A general federal court process that allows individuals and businesses to discharge their debts and helps in repayment to their creditors is called Bankruptcy.
Liquidation and reorganization are two types of bankruptcy categories.
Depending upon your entitlement, the following is some information on bankruptcy proceedings by the bankruptcy court.
Chapter 7 is a typical bankruptcy proceeding for individuals and businesses.
Usually, bankruptcies in Chapter 7 are from the liquidation category, meaning that your property will be taken away and sold to repay your debts.
When an individual files for Bankruptcy under Chapter 7, it is called consumer Chapter 7 bankruptcy. And when a business files, it is called business Chapter 7 bankruptcy.
Generally, these proceedings go on for three to six months.
Chapter 13 bankruptcy falls in the reorganization type where you can retain your property but have to submit and follow a repayment plan that can help you repay your debts in installments or one go but only in a period of three years to five years.
While seizing and selling off some of your property to pay off your debts might happen in Chapter 7 bankruptcy, unsecured debts will also be wiped out, which is a definite advantage.
However, the procedure for secured debts is different.
You can either let the creditor take possession of the property securing the debt or pay the creditor a replacement value equal to that of the property acquired by debt.
You can also continue making payments to the creditor on your debt.
You need to prove your eligibility for filing for Bankruptcy under Chapter 7, i.e., you must show that funding the repayment plan for Chapter 13 bankruptcy isn’t possible with your income.
All debts cannot wipe out by Chapter 7 bankruptcy, like taxes due, child support, and alimony payments cannot include debts.
Your income, debt owed, and the amount your creditors would get if you filed for Chapter 7 bankruptcy decide the amount you’ll need to pay.
Chapter 13 bankruptcy, also called a wage gainer, can only be filed by people with fixed incomes.
In Chapter 13 bankruptcy, you must coordinate with the court to create a repayment plan for the coming 3 to 5 years and stick to it.

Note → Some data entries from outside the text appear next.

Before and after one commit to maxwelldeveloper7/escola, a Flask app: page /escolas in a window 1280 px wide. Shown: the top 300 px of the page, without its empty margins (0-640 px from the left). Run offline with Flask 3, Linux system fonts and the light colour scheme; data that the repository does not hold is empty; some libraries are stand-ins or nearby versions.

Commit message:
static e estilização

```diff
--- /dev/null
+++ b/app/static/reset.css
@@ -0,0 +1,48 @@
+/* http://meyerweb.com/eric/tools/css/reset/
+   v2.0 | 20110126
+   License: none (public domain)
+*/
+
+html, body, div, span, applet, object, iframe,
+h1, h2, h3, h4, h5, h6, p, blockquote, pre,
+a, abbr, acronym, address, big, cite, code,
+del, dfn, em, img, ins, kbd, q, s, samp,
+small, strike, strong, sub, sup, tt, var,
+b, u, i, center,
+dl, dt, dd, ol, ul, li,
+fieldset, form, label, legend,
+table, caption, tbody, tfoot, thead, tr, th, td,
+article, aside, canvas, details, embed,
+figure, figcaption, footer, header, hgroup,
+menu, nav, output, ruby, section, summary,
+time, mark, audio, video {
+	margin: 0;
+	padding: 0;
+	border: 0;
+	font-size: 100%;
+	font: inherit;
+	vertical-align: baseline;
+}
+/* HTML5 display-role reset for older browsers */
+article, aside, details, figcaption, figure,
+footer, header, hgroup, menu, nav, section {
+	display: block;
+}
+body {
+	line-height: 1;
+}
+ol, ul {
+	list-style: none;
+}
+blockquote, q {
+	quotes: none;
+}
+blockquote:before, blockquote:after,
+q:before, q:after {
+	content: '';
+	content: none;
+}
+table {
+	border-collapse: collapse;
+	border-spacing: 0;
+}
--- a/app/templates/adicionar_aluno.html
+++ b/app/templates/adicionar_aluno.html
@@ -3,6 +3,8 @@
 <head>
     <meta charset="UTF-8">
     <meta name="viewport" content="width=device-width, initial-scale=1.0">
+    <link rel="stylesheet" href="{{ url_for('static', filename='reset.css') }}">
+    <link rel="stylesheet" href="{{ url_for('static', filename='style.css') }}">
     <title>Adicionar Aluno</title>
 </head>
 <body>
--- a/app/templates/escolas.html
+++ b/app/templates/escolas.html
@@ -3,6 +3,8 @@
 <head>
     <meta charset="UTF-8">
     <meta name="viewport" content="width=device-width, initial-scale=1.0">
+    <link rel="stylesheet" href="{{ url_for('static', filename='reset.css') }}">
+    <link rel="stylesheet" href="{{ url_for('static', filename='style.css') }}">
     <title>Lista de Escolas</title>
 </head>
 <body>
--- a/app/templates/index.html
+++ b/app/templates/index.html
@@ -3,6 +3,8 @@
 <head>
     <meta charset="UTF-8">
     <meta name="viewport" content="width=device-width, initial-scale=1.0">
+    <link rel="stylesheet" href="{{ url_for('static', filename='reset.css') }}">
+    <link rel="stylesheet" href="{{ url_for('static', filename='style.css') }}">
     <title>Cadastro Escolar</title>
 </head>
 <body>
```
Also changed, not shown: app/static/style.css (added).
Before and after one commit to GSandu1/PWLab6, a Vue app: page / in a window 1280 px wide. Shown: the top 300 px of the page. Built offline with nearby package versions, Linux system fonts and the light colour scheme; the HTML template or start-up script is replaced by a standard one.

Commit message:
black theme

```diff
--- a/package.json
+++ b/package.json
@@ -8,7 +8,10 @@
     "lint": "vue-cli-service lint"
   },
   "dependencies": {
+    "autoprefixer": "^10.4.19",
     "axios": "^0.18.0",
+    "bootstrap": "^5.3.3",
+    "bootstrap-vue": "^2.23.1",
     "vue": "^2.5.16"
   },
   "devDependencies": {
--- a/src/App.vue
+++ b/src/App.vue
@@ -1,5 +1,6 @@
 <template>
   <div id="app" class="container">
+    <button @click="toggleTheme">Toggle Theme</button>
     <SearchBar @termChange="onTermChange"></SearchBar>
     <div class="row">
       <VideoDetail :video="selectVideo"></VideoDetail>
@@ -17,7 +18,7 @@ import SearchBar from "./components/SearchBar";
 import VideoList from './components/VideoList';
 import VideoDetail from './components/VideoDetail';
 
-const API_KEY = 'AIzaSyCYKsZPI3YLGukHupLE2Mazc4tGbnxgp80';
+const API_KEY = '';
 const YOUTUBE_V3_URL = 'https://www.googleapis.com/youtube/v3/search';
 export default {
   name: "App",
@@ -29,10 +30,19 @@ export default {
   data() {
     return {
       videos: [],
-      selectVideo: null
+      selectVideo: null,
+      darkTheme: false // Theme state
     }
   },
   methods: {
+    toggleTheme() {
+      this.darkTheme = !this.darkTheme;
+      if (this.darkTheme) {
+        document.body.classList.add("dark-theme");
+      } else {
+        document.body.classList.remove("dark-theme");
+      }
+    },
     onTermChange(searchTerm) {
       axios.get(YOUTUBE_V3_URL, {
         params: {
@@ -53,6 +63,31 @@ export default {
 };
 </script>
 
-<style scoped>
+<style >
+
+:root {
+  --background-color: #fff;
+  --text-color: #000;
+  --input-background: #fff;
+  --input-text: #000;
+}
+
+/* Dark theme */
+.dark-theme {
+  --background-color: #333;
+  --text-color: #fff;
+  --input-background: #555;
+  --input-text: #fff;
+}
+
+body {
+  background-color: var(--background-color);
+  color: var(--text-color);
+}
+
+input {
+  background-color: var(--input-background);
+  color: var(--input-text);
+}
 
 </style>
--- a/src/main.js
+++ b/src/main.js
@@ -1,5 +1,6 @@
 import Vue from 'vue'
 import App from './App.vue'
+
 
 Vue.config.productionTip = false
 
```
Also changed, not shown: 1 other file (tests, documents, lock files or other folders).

Also, for filing Bankruptcy under Chapter 13, you must prove that the debt is below filing limits.
If you’re behind in your payments of secured debts, your property might not be repossessed.
You can pay past unpaid payments in the debt repayment plan within a given period.
Chapter 11 and Chapter 12 are other types of reorganization bankruptcy.